Taking money out of your retirement account to pay off debts is rarely a wise decision. Don’t empty your retirement account to pay debts.
Nearly everyone has good times and bad. Sometimes the bad times seem as bad as they can get. You may be tempted to dip into your 401(k) or IRA or TSP. You may be tempted to take out a loan against your retirement account to get through a rough patch. But again: don’t empty your retirement account to pay debts.
Your retirement accounts are for your retirement, not to ease short-term shortfalls.
First Consider Your Other Options
I have had many bankruptcy clients who have used their 401(k)s or IRAs to pay their bills or finance new purchases. If they had come to me first, I would have advised them against it. In some cases, they have completely emptied their accounts. In other cases, there are huge loans against the accounts that the client must repay through their paychecks. It just doesn’t make sense.

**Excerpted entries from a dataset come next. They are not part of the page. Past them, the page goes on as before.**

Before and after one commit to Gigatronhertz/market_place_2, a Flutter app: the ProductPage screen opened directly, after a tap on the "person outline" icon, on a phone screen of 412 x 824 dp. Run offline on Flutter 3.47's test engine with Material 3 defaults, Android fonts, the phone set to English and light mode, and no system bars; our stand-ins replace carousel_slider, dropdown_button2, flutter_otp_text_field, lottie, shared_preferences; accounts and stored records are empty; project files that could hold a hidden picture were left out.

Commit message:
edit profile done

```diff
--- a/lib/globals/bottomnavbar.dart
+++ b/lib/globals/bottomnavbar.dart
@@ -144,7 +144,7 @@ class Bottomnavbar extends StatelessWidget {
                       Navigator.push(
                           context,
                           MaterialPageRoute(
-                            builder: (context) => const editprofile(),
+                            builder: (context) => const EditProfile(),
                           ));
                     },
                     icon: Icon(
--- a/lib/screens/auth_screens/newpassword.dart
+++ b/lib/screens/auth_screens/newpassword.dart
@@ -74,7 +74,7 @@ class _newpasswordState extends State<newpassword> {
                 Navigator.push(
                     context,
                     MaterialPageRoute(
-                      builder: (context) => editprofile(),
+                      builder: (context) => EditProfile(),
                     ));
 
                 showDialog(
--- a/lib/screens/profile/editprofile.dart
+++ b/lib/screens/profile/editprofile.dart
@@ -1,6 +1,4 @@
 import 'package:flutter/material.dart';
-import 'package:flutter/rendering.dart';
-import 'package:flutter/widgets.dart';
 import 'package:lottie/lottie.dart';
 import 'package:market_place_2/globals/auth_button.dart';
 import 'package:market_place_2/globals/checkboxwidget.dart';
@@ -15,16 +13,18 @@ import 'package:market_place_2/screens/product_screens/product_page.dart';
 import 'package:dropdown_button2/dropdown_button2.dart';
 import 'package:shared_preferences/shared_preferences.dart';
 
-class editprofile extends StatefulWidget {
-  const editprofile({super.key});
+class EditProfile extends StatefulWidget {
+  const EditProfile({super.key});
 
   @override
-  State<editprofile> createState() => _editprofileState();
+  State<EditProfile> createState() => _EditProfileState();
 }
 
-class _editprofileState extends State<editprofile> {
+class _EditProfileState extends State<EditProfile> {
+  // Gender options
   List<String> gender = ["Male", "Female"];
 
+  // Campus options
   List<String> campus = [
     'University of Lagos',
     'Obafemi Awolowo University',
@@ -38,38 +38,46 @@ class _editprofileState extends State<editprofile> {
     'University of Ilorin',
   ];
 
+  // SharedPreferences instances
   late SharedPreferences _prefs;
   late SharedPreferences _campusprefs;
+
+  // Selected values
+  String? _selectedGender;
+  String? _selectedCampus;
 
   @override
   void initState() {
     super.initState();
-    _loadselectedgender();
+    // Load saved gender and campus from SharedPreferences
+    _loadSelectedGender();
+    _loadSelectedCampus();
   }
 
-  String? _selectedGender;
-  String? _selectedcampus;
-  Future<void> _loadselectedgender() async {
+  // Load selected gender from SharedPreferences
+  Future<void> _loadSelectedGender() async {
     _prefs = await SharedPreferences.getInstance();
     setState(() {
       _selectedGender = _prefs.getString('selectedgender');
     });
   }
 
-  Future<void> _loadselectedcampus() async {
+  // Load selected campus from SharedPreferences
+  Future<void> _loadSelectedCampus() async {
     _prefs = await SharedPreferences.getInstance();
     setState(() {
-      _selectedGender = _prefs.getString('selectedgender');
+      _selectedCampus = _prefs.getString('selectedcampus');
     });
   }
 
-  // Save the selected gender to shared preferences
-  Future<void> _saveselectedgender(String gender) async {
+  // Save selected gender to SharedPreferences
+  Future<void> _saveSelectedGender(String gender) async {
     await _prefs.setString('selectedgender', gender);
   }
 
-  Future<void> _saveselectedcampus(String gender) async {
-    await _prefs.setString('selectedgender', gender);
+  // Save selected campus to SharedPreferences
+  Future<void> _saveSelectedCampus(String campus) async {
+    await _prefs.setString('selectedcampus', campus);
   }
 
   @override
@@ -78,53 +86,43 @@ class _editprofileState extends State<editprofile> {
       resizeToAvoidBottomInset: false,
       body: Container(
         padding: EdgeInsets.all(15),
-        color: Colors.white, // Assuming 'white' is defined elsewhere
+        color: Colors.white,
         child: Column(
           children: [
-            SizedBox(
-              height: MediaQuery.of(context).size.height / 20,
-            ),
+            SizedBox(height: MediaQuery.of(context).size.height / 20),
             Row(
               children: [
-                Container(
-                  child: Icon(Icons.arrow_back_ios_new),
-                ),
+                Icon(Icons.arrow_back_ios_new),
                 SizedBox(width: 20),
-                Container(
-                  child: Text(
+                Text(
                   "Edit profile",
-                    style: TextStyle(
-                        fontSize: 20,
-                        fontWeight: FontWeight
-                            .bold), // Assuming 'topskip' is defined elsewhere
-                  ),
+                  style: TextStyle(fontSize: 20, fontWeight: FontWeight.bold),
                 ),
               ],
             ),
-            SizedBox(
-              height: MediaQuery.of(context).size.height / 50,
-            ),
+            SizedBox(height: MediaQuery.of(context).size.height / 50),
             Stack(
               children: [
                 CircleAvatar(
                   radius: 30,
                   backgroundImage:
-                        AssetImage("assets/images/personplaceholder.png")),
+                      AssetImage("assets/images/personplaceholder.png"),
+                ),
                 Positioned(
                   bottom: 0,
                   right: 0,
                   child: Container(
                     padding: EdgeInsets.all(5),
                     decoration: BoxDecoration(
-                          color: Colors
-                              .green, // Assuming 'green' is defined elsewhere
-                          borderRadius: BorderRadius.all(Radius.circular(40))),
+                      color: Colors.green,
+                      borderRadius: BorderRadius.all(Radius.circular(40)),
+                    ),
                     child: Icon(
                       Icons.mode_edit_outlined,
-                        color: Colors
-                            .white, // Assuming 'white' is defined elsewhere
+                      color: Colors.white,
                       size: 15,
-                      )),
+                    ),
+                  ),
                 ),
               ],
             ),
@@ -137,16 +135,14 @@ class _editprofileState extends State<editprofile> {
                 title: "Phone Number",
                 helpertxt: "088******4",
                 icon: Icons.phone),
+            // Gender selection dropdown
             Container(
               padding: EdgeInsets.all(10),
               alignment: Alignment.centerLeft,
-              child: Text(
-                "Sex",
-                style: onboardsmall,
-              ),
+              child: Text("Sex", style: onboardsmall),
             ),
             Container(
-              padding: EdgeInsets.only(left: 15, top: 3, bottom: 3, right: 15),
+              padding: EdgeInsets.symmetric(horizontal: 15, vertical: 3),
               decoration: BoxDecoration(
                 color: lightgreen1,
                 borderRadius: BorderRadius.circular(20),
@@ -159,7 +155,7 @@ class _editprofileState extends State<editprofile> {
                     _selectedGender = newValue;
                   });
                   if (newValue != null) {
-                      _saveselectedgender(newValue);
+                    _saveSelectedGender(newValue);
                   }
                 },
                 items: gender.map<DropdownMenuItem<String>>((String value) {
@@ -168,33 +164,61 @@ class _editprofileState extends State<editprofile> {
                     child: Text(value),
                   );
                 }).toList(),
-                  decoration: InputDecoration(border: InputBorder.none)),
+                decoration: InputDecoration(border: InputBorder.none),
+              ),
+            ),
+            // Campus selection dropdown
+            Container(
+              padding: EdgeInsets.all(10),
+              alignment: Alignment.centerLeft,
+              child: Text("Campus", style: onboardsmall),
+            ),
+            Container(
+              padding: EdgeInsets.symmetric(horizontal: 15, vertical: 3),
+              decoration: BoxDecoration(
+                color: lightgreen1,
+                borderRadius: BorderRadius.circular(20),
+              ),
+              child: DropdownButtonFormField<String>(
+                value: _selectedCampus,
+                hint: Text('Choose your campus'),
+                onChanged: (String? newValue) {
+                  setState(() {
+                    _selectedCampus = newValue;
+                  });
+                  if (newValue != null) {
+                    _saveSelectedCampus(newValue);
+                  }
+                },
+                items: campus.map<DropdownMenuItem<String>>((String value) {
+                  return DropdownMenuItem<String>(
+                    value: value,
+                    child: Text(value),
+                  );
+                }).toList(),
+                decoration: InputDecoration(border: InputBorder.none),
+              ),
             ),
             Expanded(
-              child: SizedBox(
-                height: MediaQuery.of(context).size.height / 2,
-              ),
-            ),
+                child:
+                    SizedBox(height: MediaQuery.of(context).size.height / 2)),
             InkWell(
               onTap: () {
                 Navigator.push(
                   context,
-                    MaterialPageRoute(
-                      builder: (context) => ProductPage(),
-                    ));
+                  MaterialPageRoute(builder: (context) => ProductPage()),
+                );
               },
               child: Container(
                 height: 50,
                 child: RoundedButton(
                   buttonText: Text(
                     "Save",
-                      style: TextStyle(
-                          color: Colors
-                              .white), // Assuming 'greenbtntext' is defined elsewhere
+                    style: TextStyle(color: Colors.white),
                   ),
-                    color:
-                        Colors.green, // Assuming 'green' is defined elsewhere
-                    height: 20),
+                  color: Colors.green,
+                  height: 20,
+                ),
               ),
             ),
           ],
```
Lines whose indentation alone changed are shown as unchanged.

Almost every kind of retirement account is considered exempt property in bankruptcy. Instead of robbing their financial futures to pay a creditor, in most cases it makes more sense simply to make that creditor go away through a Chapter 7 bankruptcy. The Bankruptcy Code protects retirement accounts from liquidation.
If you deplete your retirement account, then you may be unable to retire when you want to. Or you may find that your retirement is not as comfortable as you had hoped. And retirement accounts are not built up overnight.
The IRS considers also funds withdraw from retirement accounts to be taxable income. If you incur the 10% penalty for early withdrawals from your 401(k) or IRA, those taxes won’t go away in the bankruptcy if you decide to file down the road. In essence, you will be taking on new debt, just to satisfy an old one.
Don’t Empty Your Retirement to Pay Debts
Don’t tap into your retirement savings. Instead, make an appointment with an experienced bankruptcy attorney who can help you weigh your options before you make a decision you’ll regret later in life. Call Lee Legal at (202) 448-5136 for a free consultation.